“Here we are,” Jamie said. “I told you it wasn’t far. “Okay,” Jamie said. “Go get that bucket.” He carefully dislodged his fish hook from the fishes’ mouth and then dropped the fish in the pail. “We’re going down to the creek to clean him and get some water.”
They went to the creek together. It was beautiful among the trees and warm for an evening in early spring. Jamie sat down cross-legged in the grass and dug into the pocket of his trousers. He pulled out a pen knife and set to cleaning the fish. “Come on, sit down.”
Rachel nodded and obliged, sitting cross-legged just like Jamie. She watched with fascination as he prepared the fish. Oh, she was hungry. She marveled as he scaled and gutted the creature. Supper time would be here soon.
What a wonderful meal. Rachel lay back with her head on her arm, toasting her toes in the last shimmer of heat that emanated from the fire pit. She was exhausted by the day’s turmoil.
“Listen, it can get cold out here at night,” Jamie said. “I think you should sleep with me in the lean-to.”
“Thanks, I don’t want to be cold,” Rachel said.
“Here, burrow down into the leaves. That helps,” he said.

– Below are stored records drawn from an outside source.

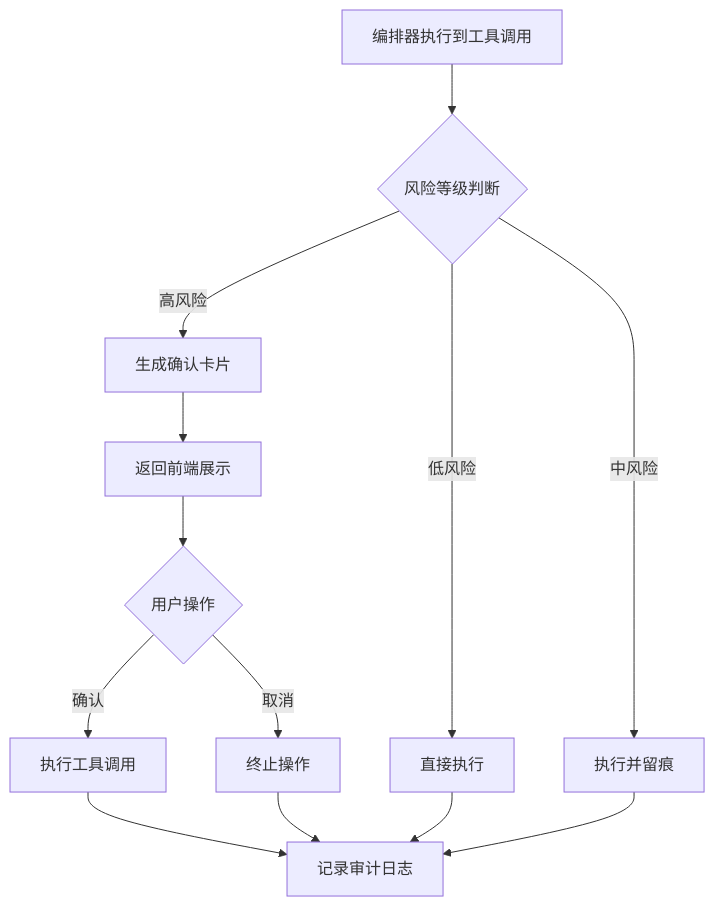
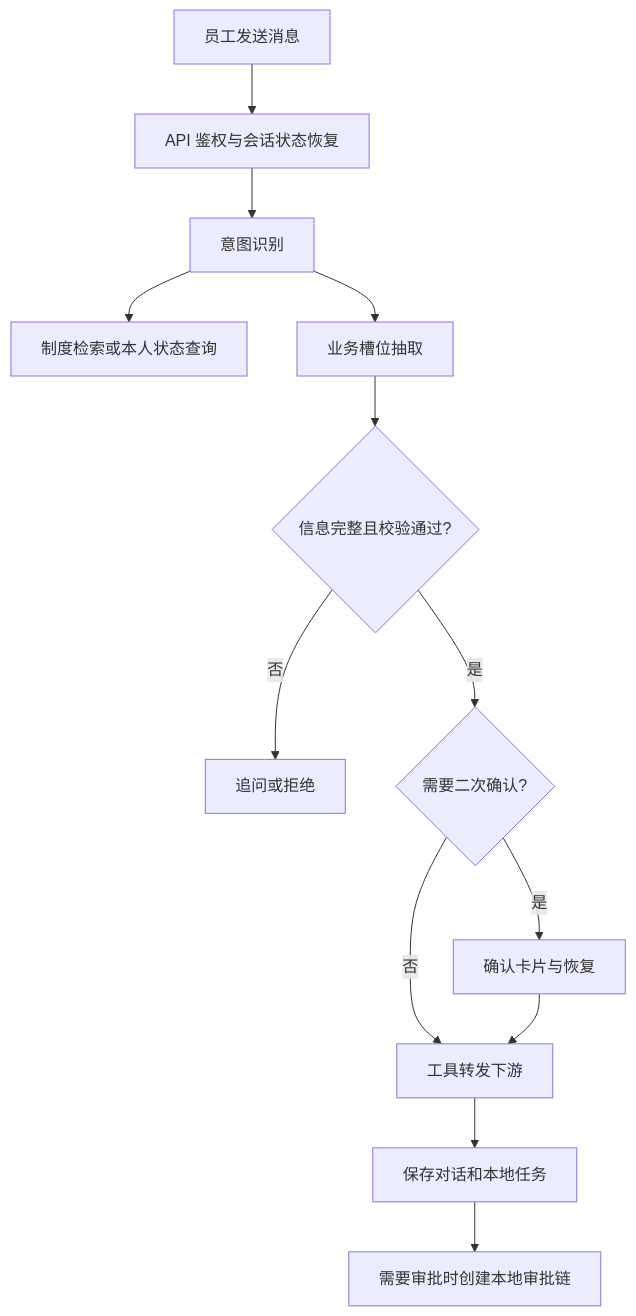
The diagram in docs/architecture/行政智能系统-技术方案设计.md (pretextQ/admin-agent), drawn with Mermaid before and after one commit. The commit also changed other lines of this file and 47 other files, not shown here.

````diff
--- a/docs/architecture/行政智能系统-技术方案设计.md
+++ b/docs/architecture/行政智能系统-技术方案设计.md
@@ -229,15 +43,15 @@
 ```mermaid
 flowchart TD
-    A[编排器执行到工具调用] --> B{风险等级判断}
-    B -->|低风险| C[直接执行]
-    B -->|中风险| D[执行并留痕]
-    B -->|高风险| E[生成确认卡片]
-    E --> F[返回前端展示]
-    F --> G{用户操作}
-    G -->|确认| H[执行工具调用]
-    G -->|取消| I[终止操作]
-    H --> J[记录审计日志]
+    A[员工发送消息] --> B[API 鉴权与会话状态恢复]
+    B --> C[意图识别]
+    C --> D[制度检索或本人状态查询]
+    C --> E[业务槽位抽取]
+    E --> F{信息完整且校验通过?}
+    F -->|否| G[追问或拒绝]
+    F -->|是| H{需要二次确认?}
+    H -->|是| I[确认卡片与恢复]
+    H -->|否| J[工具转发下游]
     I --> J
-    C --> J
-    D --> J
+    J --> K[保存对话和本地任务]
+    K --> L[需要审批时创建本地审批链]
 ```
````
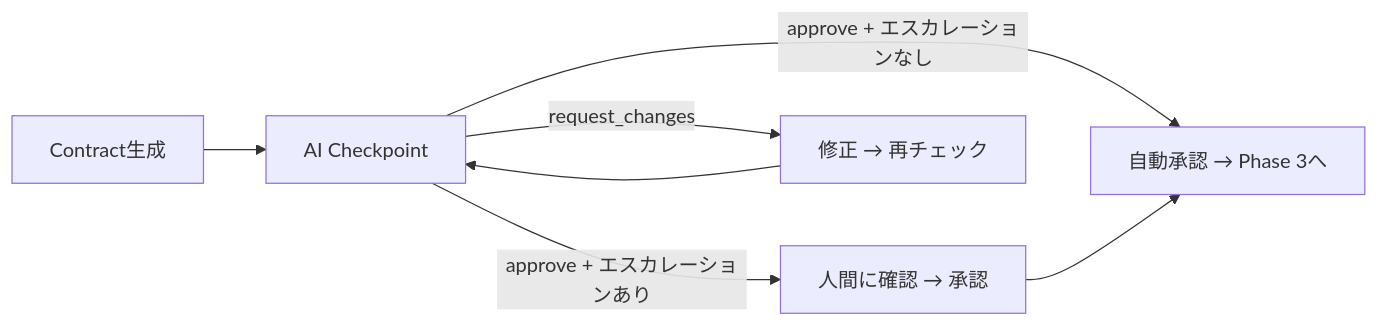
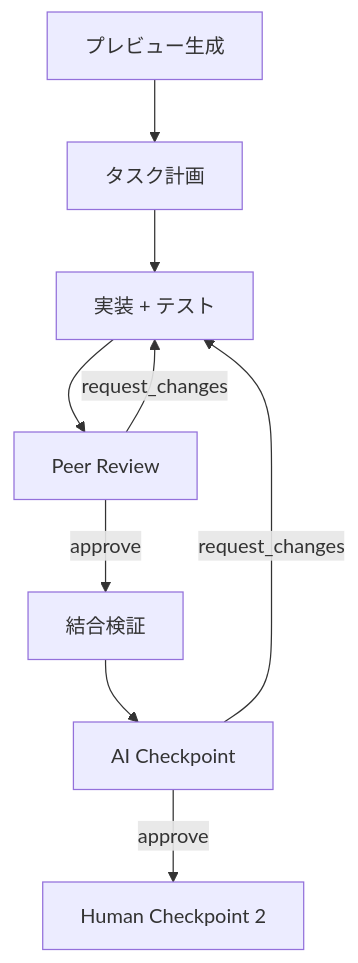
Before and after one commit to koyakimu/autopilot-development-boilerplate: the fifth of 7 diagrams in APD-FRAMEWORK.md, drawn with Mermaid. The commit also changed other lines of this file and 34 other files, not shown here.

````diff
--- a/APD-FRAMEWORK.md
+++ b/APD-FRAMEWORK.md
@@ -228,9 +225,11 @@
 ```mermaid
-graph LR
-    A[Contract生成] --> B[AI Checkpoint]
-    B -->|approve + エスカレーションなし| C[自動承認 → Phase 3へ]
-    B -->|approve + エスカレーションあり| D[人間に確認 → 承認]
-    B -->|request_changes| E[修正 → 再チェック]
-    D --> C
-    E --> B
+graph TD
+    A[プレビュー生成] --> B[タスク計画]
+    B --> C[実装 + テスト]
+    C --> D[Peer Review]
+    D -->|approve| E[結合検証]
+    D -->|request_changes| C
+    E --> F[AI Checkpoint]
+    F -->|approve| G[Human Checkpoint 2]
+    F -->|request_changes| C
 ```
````
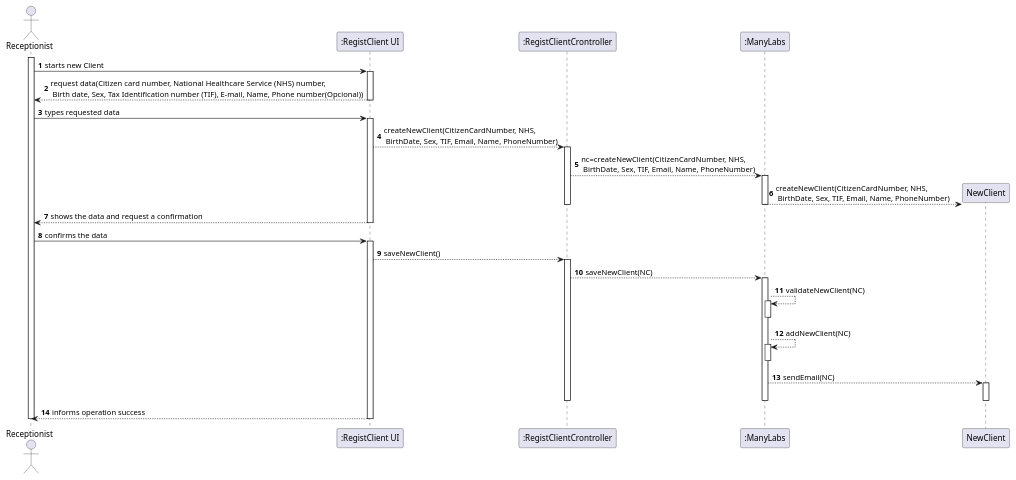
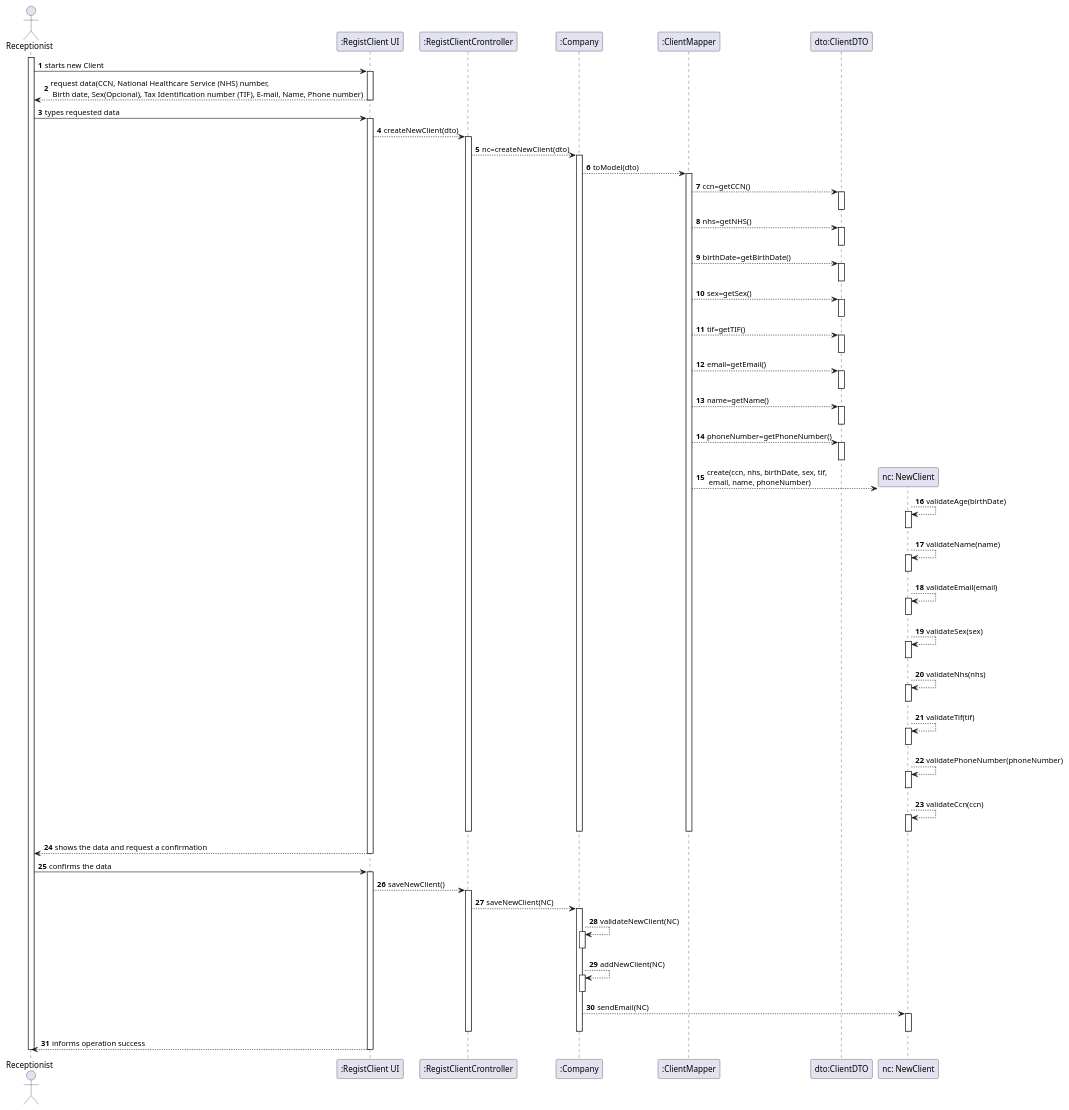
The diagram in docs/SprintB/US3_RegisterClient/US003_SD.puml (Pedromaia26/LAPR2-ISEP), drawn with PlantUML before and after one commit.

Commit message:
US003_SD.puml edited online with Bitbucket

```diff
--- a/docs/SprintB/US3_RegisterClient/US003_SD.puml
+++ b/docs/SprintB/US3_RegisterClient/US003_SD.puml
@@ -1,53 +1,112 @@
 @startuml
 actor Receptionist as Adm
 participant ":RegistClient UI" as System
 participant ":RegistClientCrontroller" as RCC
-participant ":ManyLabs" as ML
-
+participant ":Company" as ML
+participant ":ClientMapper" as cm
+participant "dto:ClientDTO" as cdto
 
 
 autonumber
 activate Adm
 Adm -> System: starts new Client
 activate System
-System --> Adm: request data(Citizen card number, National Healthcare Service (NHS) number,\n Birth date, Sex, Tax Identification number (TIF), E-mail, Name, Phone number(Opcional))
+System --> Adm: request data(CCN, National Healthcare Service (NHS) number,\n Birth date, Sex(Opcional), Tax Identification number (TIF), E-mail, Name, Phone number)
 deactivate System
 
 
 
 
 Adm -> System: types requested data
 activate System
-System-->RCC: createNewClient(CitizenCardNumber, NHS,\n BirthDate, Sex, TIF, Email, Name, PhoneNumber)
+System-->RCC: createNewClient(dto)
 activate RCC
-RCC-->ML: nc=createNewClient(CitizenCardNumber, NHS,\n BirthDate, Sex, TIF, Email, Name, PhoneNumber)
+RCC-->ML: nc=createNewClient(dto)
 activate ML
-create "NewClient" as NC
-ML-->NC: createNewClient(CitizenCardNumber, NHS,\n BirthDate, Sex, TIF, Email, Name, PhoneNumber) 
+
+
+ML-->cm: toModel(dto)
+activate cm
+cm-->cdto: ccn=getCCN()
+activate cdto
+deactivate cdto
+cm-->cdto: nhs=getNHS()
+activate cdto
+deactivate cdto
+cm-->cdto: birthDate=getBirthDate()
+activate cdto
+deactivate cdto
+cm-->cdto: sex=getSex()
+activate cdto
+deactivate cdto
+cm-->cdto: tif=getTIF()
+activate cdto
+deactivate cdto
+cm-->cdto: email=getEmail()
+activate cdto
+deactivate cdto
+cm-->cdto: name=getName()
+activate cdto
+deactivate cdto
+cm-->cdto: phoneNumber=getPhoneNumber()
+activate cdto
+deactivate cdto
+
+
+create "nc: NewClient" as NC
+cm-->NC:  create(ccn, nhs, birthDate, sex, tif,\n email, name, phoneNumber)
+NC-->NC: validateAge(birthDate)
+activate NC
+deactivate NC
+NC-->NC: validateName(name)
+activate NC
+deactivate NC
+NC-->NC: validateEmail(email)
+activate NC
+deactivate NC
+NC-->NC: validateSex(sex)
+activate NC
+deactivate NC
+NC-->NC: validateNhs(nhs)
+activate NC
+deactivate NC
+NC-->NC: validateTif(tif)
+activate NC
+deactivate NC
+NC-->NC: validatePhoneNumber(phoneNumber)
+activate NC
+deactivate NC
+NC-->NC: validateCcn(ccn)
+activate NC
+deactivate NC
+
+
+
 deactivate ML
 deactivate RCC
+deactivate cm
 System --> Adm: shows the data and request a confirmation
 deactivate System
 
 
 Adm -> System: confirms the data
 activate System
 System-->RCC: saveNewClient()
 activate RCC
 RCC-->ML:saveNewClient(NC)
 activate ML
 ML-->ML:validateNewClient(NC)
 activate ML
 deactivate ML
 ML-->ML:addNewClient(NC)
 activate ML
 deactivate ML
 ML-->NC:sendEmail(NC)
 activate NC
 deactivate NC
 deactivate ML
 deactivate RCC
 System --> Adm: informs operation success
 deactivate System
 deactivate Adm
 @enduml
```
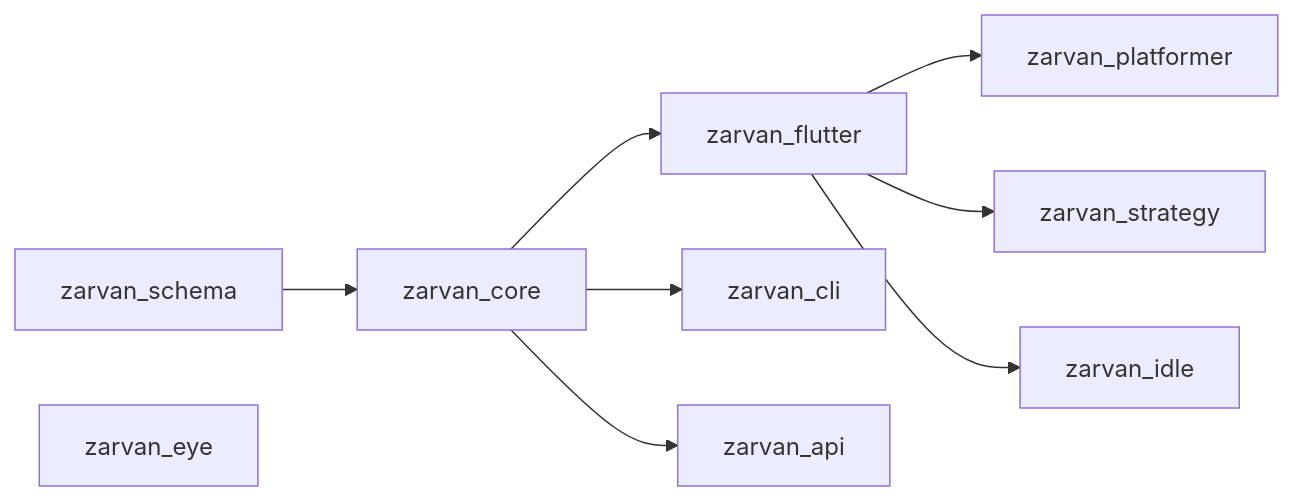
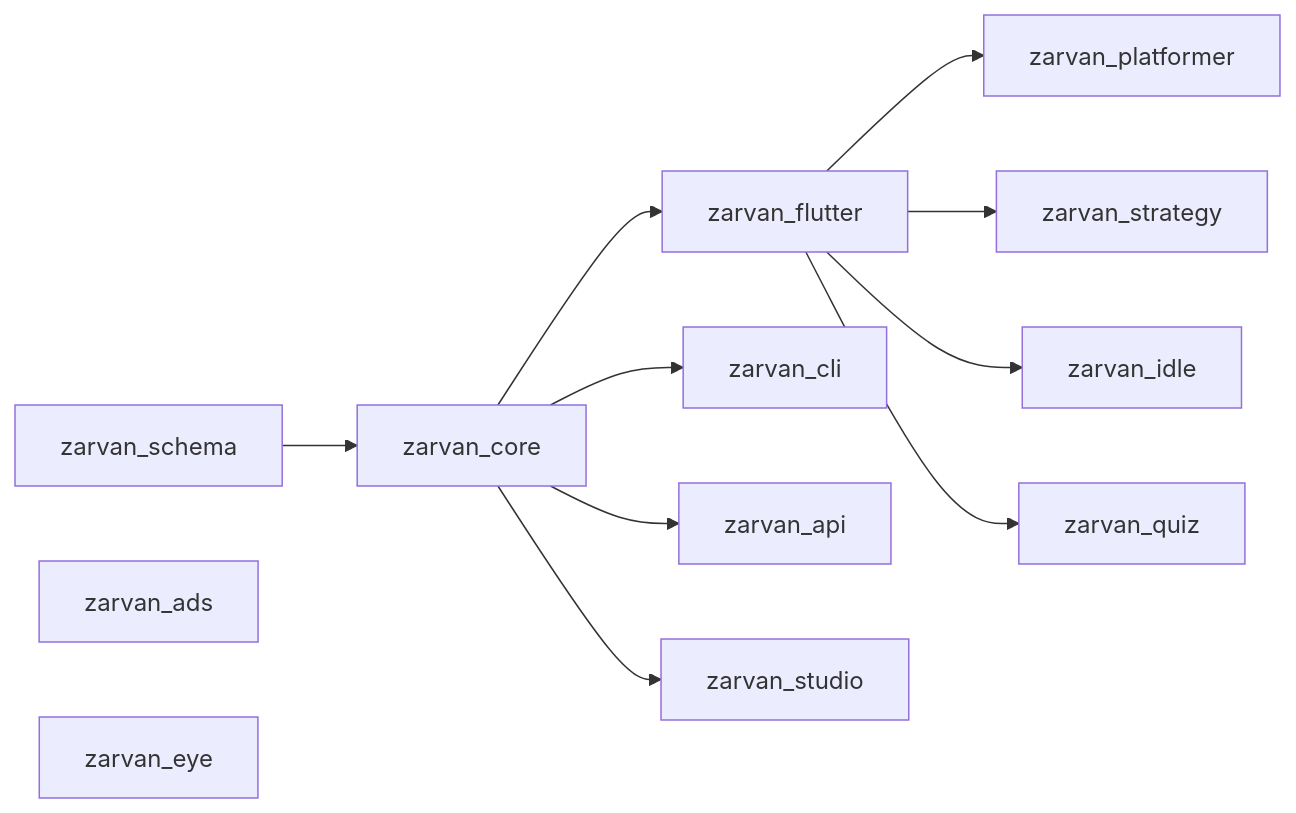
One commit to arashrasoulzadeh/zarvan changed the diagram in docs/packages.md. Above: the diagram before and after it, drawn with Mermaid. The commit also changed other lines of this file and 20 other files, not shown here.

First line of the commit message:
docs: per-package pages, quiz/ads/Eye engine docs

````diff
--- a/docs/packages.md
+++ b/docs/packages.md
@@ -6,11 +6,14 @@
 ```mermaid
 flowchart LR
     schema[zarvan_schema] --> core[zarvan_core]
     core --> flutter[zarvan_flutter]
     flutter --> platformer[zarvan_platformer]
     flutter --> strategy[zarvan_strategy]
     flutter --> idle[zarvan_idle]
     core --> cli[zarvan_cli]
     core --> api[zarvan_api]
+    flutter --> quiz[zarvan_quiz]
+    ads[zarvan_ads]
     eye[zarvan_eye]
+    core --> studio[zarvan_studio]
 ```
````
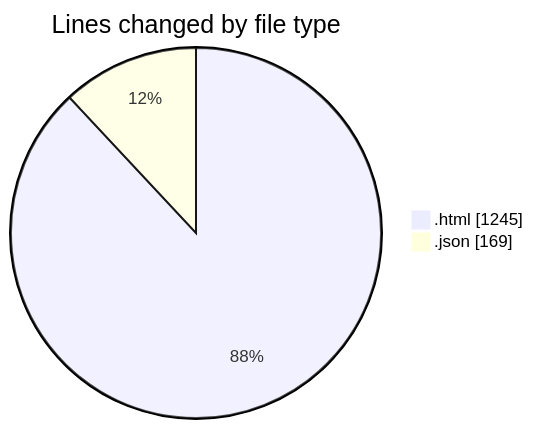
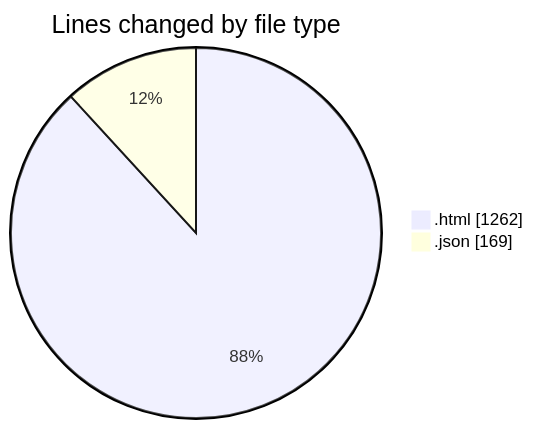
Before and after one commit to Ritupan-Deka/code-tracking: the first of 2 diagrams in 2025-04-27/portfolio/README.md, drawn with Mermaid. The commit also changed other lines of this file and 1 other file, not shown here.

````diff
--- a/2025-04-27/portfolio/README.md
+++ b/2025-04-27/portfolio/README.md
@@ -21,6 +21,6 @@
 ```mermaid
 pie showData
 title Lines changed by file type
-".html" : 1245
+".html" : 1262
 ".json" : 169
 ```
````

Rachel nestled down on the ground inside the lean-to and covered herself up with leaves, just like Jamie. She was silent for a moment. “Do you miss having parents?” she said.
“Yeah, I miss my mom.”
“What’s it like to have parents?” Rachel asked.
Jamie frowned. He didn’t answer right away, and when he did, he spoke softly. “It’s like having your own house to come home to, with a fireplace with a big, warm fire, and a father that teaches you to hunt and fish, and a mother who reads the Bible to you and takes care of you when you’re sick.”
“Oh,” Rachel said, “Oh.” She felt warm and safe. Her eyes closed, and, like an infant, she was asleep in under a minute.